The school board voted 10 to 1 Thursday night to change the dress code to gender-neutral language and adopt a more inclusive sex education curriculum.
Currently, Fairfax County Public Schools students in eighth, ninth and 10th grades are taught that "the development of individual identity occurs over a lifetime and includes the component of sexual orientation and gender identity." The current curriculum says "biological sex" is one of four parts of individual identity.
The change to the Family Life Education Curriculum would replace "biological sex" with "sex assigned at birth." The new curriculum will go into effect for the 2018-2019 school year.
English teacher Mary Mathewson said she supports the change in the curriculum because it makes the distinction clearer between the sex one is assigned and their gender identity. The updated lesson would create space for transgender students, she said.
"I saw one too many kids struggle with not being accepted for who they are," Matthewson said.
Groups ranging from the Catholic Diocese of Arlington to the Fairfax County Republican Committee opposed the change in terminology.
"A lot of the people who are opposed to the change are making the point that what we want the kids to learn is biology, not ideology," Father Thomas P. Ferguson of the Arlington diocese said.
Religious groups also objected to the proposed removal of the word "clergy" from a list of adults students are recommended to go to with questions about sexual orientation or identity.
"To narrow rather than expand for young people who they might turn to as trusted adults is unfortunate," Ferguson said.
Mathewson took a different view. She said she liked the proposed new language of "parent or trusted adult."
"I think that 'parent or trusted adult' gives kids a broad range of choices for who to go to when they're questioning things," she said.

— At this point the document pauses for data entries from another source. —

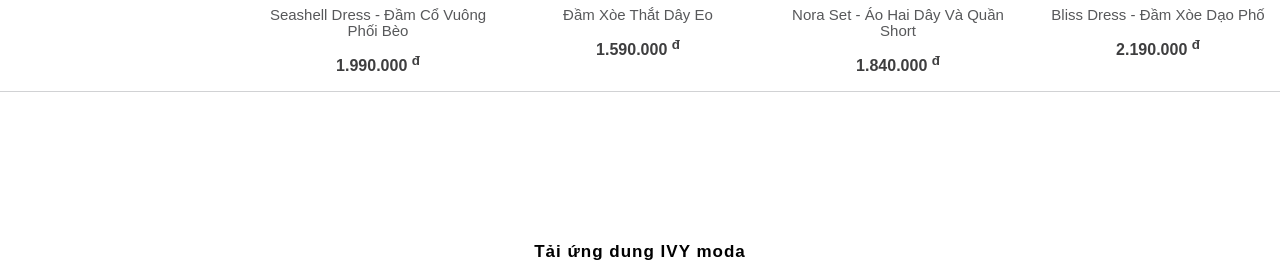
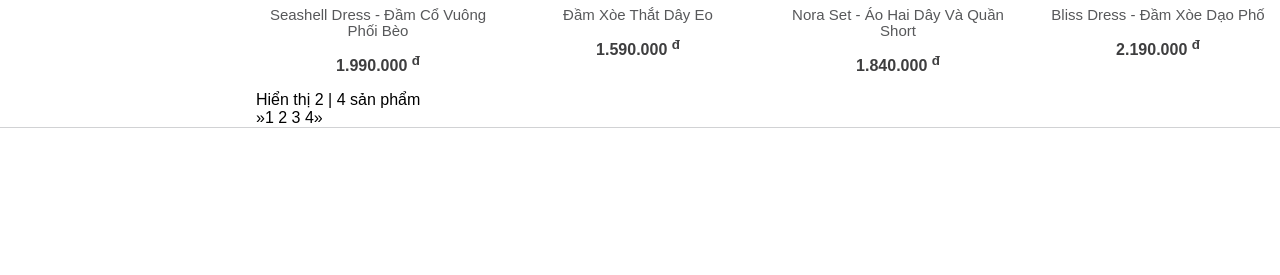
Before and after one commit to BFStReEt/PHP-Project, a plain HTML site: page giaodien/category.html in a window 1280 px wide. Shown: the part 1651-1926 px from the top of the page. Drawn offline with Linux system fonts and the light colour scheme.

Commit message:
Day-5 Giao diện trang bán hàng

```diff
--- a/giaodien/category.html
+++ b/giaodien/category.html
@@ -200,6 +200,14 @@
                             <p>2.190.000 <sup>đ</sup></p>
                         </div>
                     </div>
+                    <div class="category-right-bottom">
+                        <div class="category-right-bottom-items">
+                            <p>Hiển thị 2 <span>|</span> 4 sản phẩm</p>
+                        </div>
+                        <div class="category-right-bottom-items">
+                            <p><span>&#187;</span><span>1 2 3 4</span>&#187;</p>
+                        </div>
+                    </div>
                 </div>
             </div>
         </div>
```
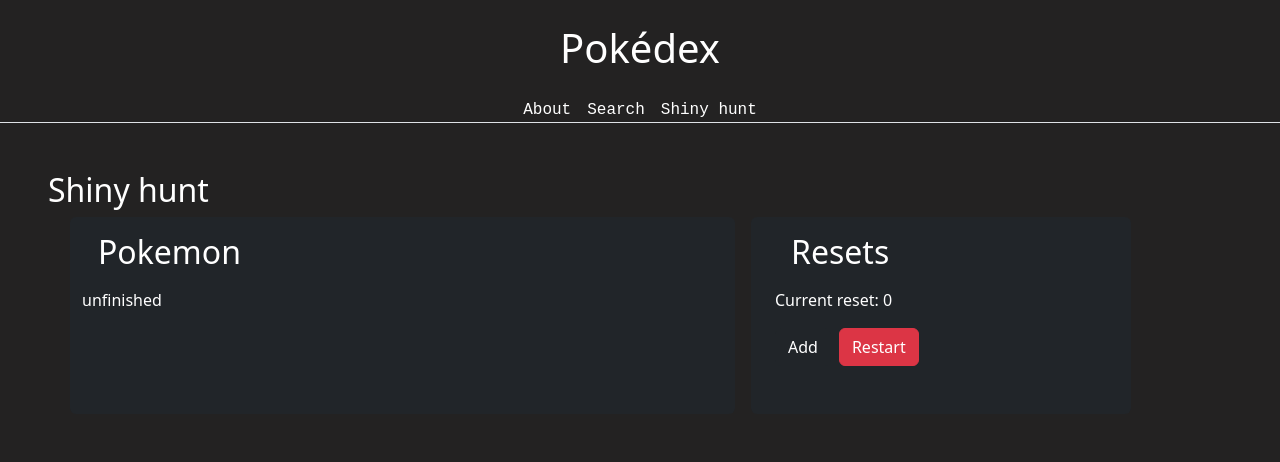
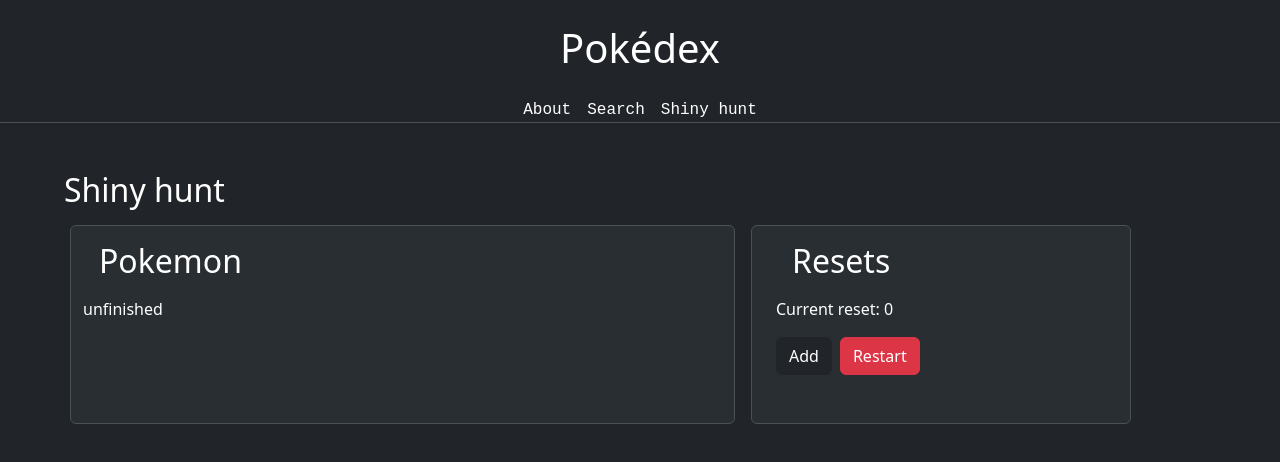
Before and after one commit to AndresZbz/vue-pokedex, a Vue app: page /shiny in a window 1280 px wide. Shown: the top 462 px of the page. Built offline with nearby package versions, Linux system fonts and the light colour scheme.

Commit message:
Color fixes

```diff
--- a/index.html
+++ b/index.html
@@ -6,14 +6,11 @@
     <meta name="viewport" content="width=device-width, initial-scale=1.0" />
     <title>Vue Pokédex</title>
   </head>
-  <body>
+  <body data-bs-theme="dark">
     <div id="app"></div>
     <script type="module" src="/src/main.js"></script>
   </body>
 
   <style>
-    body {
-      background: #232222;
-    }
   </style>
 </html>
--- a/src/components/Boxes/PokemonInfo.vue
+++ b/src/components/Boxes/PokemonInfo.vue
@@ -1,7 +1,7 @@
 <template>
     <div class="container-xl">
         <div class="row gap-3">
-            <div class="bg-dark text-white pb-5 rounded col-sm-7">
+            <div class="box border text-white pb-5 rounded col-sm-7">
             <div class="pkmn_box d-flex gap-2">
                 <div class="d-flex align-items-center justify-content-center">
                     <img :src="front_image" width="256px" height="256px" class="m-3" alt="Pokémon Image">
@@ -17,7 +17,7 @@
             </div>
             </div>
 
-            <div class="bg-dark text-white pb-5 rounded col-sm-4 px-4">
+            <div class="box border text-white pb-5 rounded col-sm-4 px-4">
                 <h2 class="m-5">Base stats</h2>
                 <p><strong>HP: </strong>{{ hp }}</p>
                 <p><strong>Attack: </strong>{{ attack }}</p>
@@ -65,6 +65,10 @@
 
 <style>
 
+.box {
+    background: #292E33;
+}
+
 @media (min-width: 320px) and (max-width: 1280px) {
     .pkmn_box {
         flex-wrap: wrap;
--- a/src/components/Boxes/ShinyHunting.vue
+++ b/src/components/Boxes/ShinyHunting.vue
@@ -1,12 +1,12 @@
 <template>
     <div class="container-xl">
         <div class="row gap-3">
-            <div class="bg-dark text-white pb-5 rounded col-sm-7">
+            <div class="box border text-white pb-5 rounded col-sm-7">
                 <h2 class="m-3">Pokemon</h2>
                 <p>unfinished</p>
             </div>
 
-            <div class="bg-dark text-white pb-5 rounded col-sm-4 px-4">
+            <div class="box border text-white pb-5 rounded col-sm-4 px-4">
                <h2 class="m-3">Resets</h2>
                 <p>Current reset: {{ resets }}</p>
 
--- a/src/views/Page.vue
+++ b/src/views/Page.vue
@@ -7,7 +7,7 @@
 
         <div class="page-body mx-3">
             <form @submit.prevent="getPokemon" class="m-5 text-white d-flex gap-3 justify-content-center">
-                <input type="text" v-model="name" data-bs-theme="dark" class="form-control rounded-2 col-sm-5">
+                <input type="text" v-model="name" class="form-control rounded-2 col-sm-5 w-50">
                 <button type="submit" class="btn btn-primary" >Search</button>
             </form>
 
--- a/src/views/Shiny.vue
+++ b/src/views/Shiny.vue
@@ -6,7 +6,7 @@
         </div>
 
         <div class="page-body text-white m-5">
-            <h2>Shiny hunt</h2>
+            <h2 class="m-3">Shiny hunt</h2>
             <ShinyHunting />
         </div>
     </div>
```
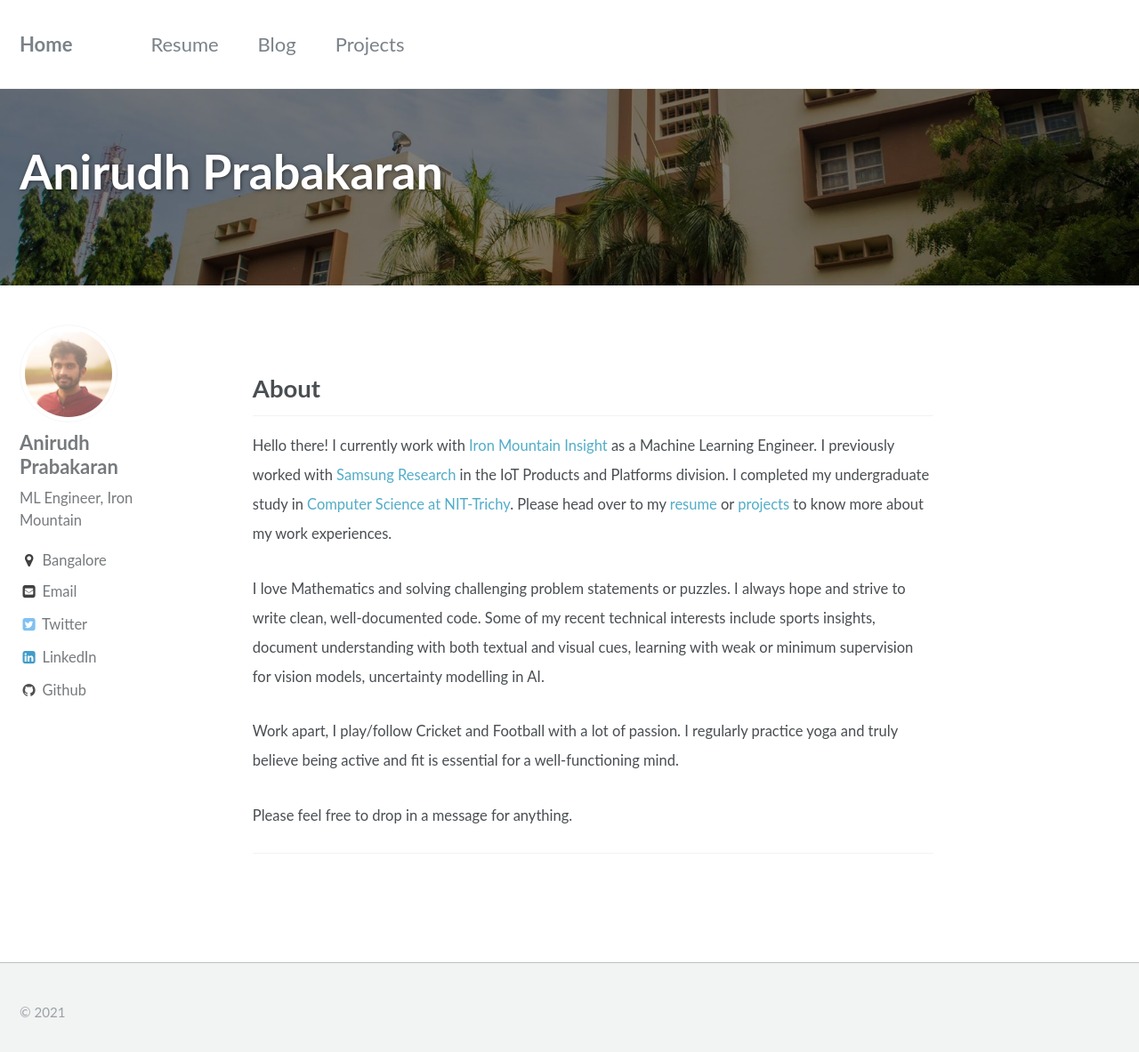
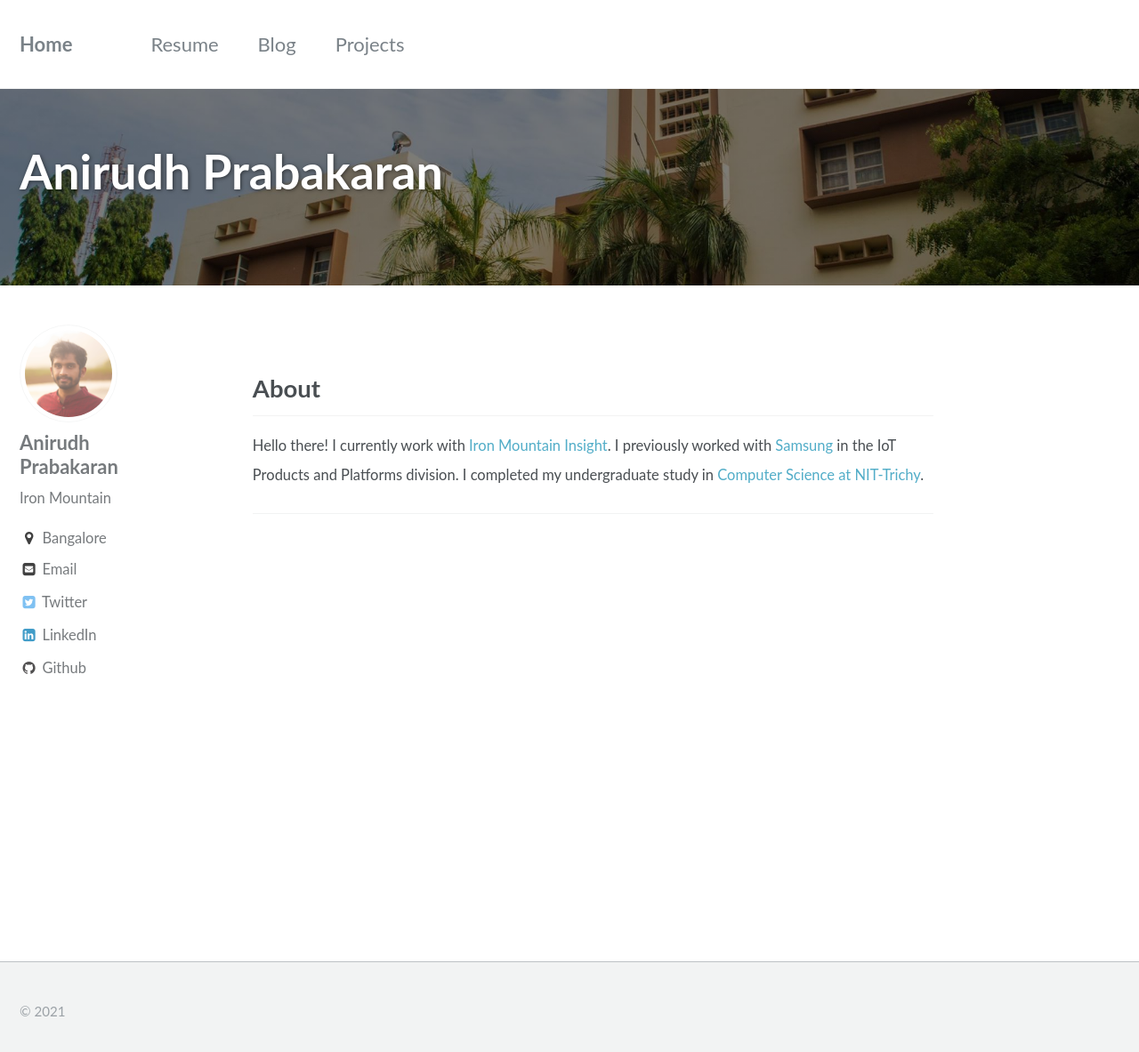
Before and after one commit to Anirudh58/Anirudh58.github.io, a Jekyll site: the page built from _pages/home.md, in a window 1280 px wide and 1193 px high. Shown: the top 1183 px of the window at 89% size. Built offline with Jekyll 4.4.1, drawn with Linux system fonts in a browser that asks for light colours.

Commit message:
update pages

```diff
--- a/_config.yml
+++ b/_config.yml
@@ -80,7 +80,7 @@ analytics:
 author:
   name             : "Anirudh Prabakaran"
   avatar           : "/assets/images/anip.jpg" # path of avatar image, e.g. "/assets/images/bio-photo.jpg"
-  bio              : "ML Engineer, Iron Mountain"
+  bio              : "Iron Mountain"
   location         : "Bangalore"
   email            : "anirudhprabakaran@gmail.com"
   uri              :
--- a/_pages/home.md
+++ b/_pages/home.md
@@ -15,13 +15,13 @@ excerpt: ""
 
 ## About
 
-<small> Hello there! I currently work with [Iron Mountain Insight](https://www.ironmountain.com/services/content-service-platform) as a Machine Learning Engineer. I previously worked with [Samsung Research](https://research.samsung.com/sri-b) in the IoT Products and Platforms division. I completed my undergraduate study in [Computer Science at NIT-Trichy](https://www.nitt.edu/home/academics/departments/cse/). Please head over to my [resume](/resume) or [projects](/projects) to know more about my work experiences. </small>
+<small> Hello there! I currently work with [Iron Mountain Insight](https://www.ironmountain.com/services/content-service-platform). I previously worked with [Samsung](https://research.samsung.com/sri-b) in the IoT Products and Platforms division. I completed my undergraduate study in [Computer Science at NIT-Trichy](https://www.nitt.edu/home/academics/departments/cse/).  </small>
 
-<small> I love Mathematics and solving challenging problem statements or puzzles. I always hope and strive to write clean, well-documented code. Some of my recent technical interests include sports insights, document understanding with both textual and visual cues, learning with weak or minimum supervision for vision models, uncertainty modelling in AI. </small>
+<!-- <small> Please head over to my [resume](/resume) or [projects](/projects) to know more about my work experiences. I love Mathematics and solving challenging problem statements or puzzles. I always hope and strive to write clean, well-documented code. Some of my recent technical interests include sports insights, document understanding with both textual and visual cues, learning with weak or minimum supervision for vision models, uncertainty modelling in AI. </small>
 
 <small> Work apart, I play/follow Cricket and Football with a lot of passion. I regularly practice yoga and truly believe being active and fit is essential for a well-functioning mind. </small>
 
-<small> Please feel free to drop in a message for anything. </small>
+<small> Please feel free to drop in a message for anything. </small> -->
 
 
 <div id='featured'></div>
--- a/_pages/resume.md
+++ b/_pages/resume.md
@@ -13,4 +13,4 @@ header:
 excerpt: "<br>"
 ---
 
-<embed src="/assets/pdfs/resume.pdf" width="800px" height="1100px" hidden="true"/>
+<embed src="/assets/pdfs/abcde.pdf" width="800px" height="1100px" hidden="true"/>
```
Also changed, not shown: _pages/projects.md (+3 -2 lines).
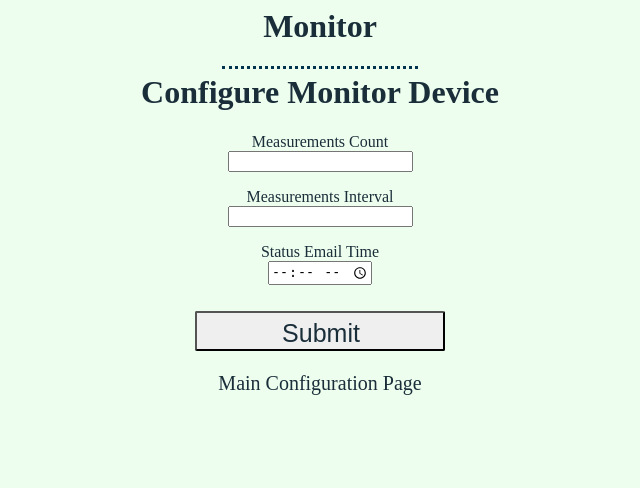
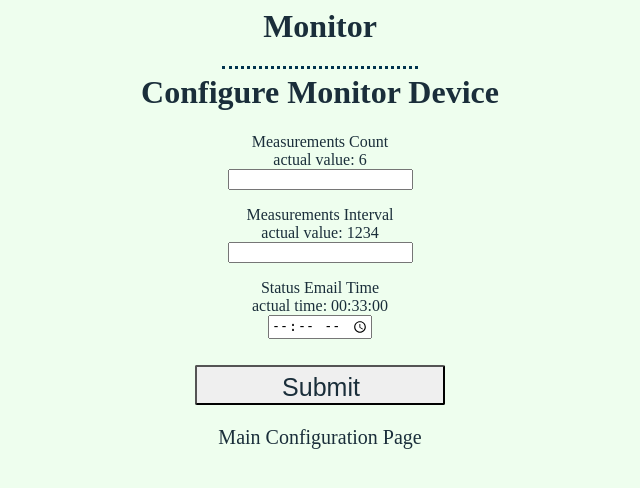
Before and after one commit to mikitachab/pimicroclimate_config_page, a Flask app: page /dev in a window 1280 px wide. Shown: the top 488 px of the page, without its empty margins (320-960 px from the left). Run offline with Flask 2, Linux system fonts and the light colour scheme.

Commit message:
Added showing actial config values

```diff
--- a/app.py
+++ b/app.py
@@ -47,7 +47,13 @@ def dev_config_page():
     else:
         for field, error in form.errors.items():
             flash(f'Troubles with field {getattr(form, field).label.text}: {" ".join(error)}')
-    return render_template('dev_config.html', title='dev-config', form=form)
+
+    context = {
+        'measurements_count': get_config_value('min_measurements_count'),
+        'measurement_interval': get_config_value('default_sleep_time'),
+        'status_mail_time': get_config_value('notification_time')
+    }
+    return render_template('dev_config.html', title='dev-config', form=form, context=context)
 
 
 @app.route('/mails', methods=['GET', 'POST'])
--- a/templates/dev_config.html
+++ b/templates/dev_config.html
@@ -6,14 +6,17 @@
         {{ form.hidden_tag() }}
         <p>
             {{ form.measurements_count.label (class="form_dev_config")}}<br>
+            actual value: {{ context.measurements_count }}<br>
             {{ form.measurements_count(size=20) }}
         </p>
         <p>
             {{ form.measurement_interval.label (class="form_dev_config")}}<br>
+            actual value: {{ context.measurement_interval }}<br>
             {{ form.measurement_interval(size=20) }}
         </p>
         <p>
             {{ form.status_mail_time.label (class="form_dev_config") }}<br>
+            actual time: {{ context.status_mail_time }}<br>
             {{ form.status_mail_time(size=20) }}
         </p>
         <p>{{ form.submit(class="butn") }}</p>
```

School district records show that between May 10 and June 8, the district received 192 emails in support of replacing "biological sex" with "sex assigned at birth." A far greater number of emails, 941, were received relaying opposition to the change.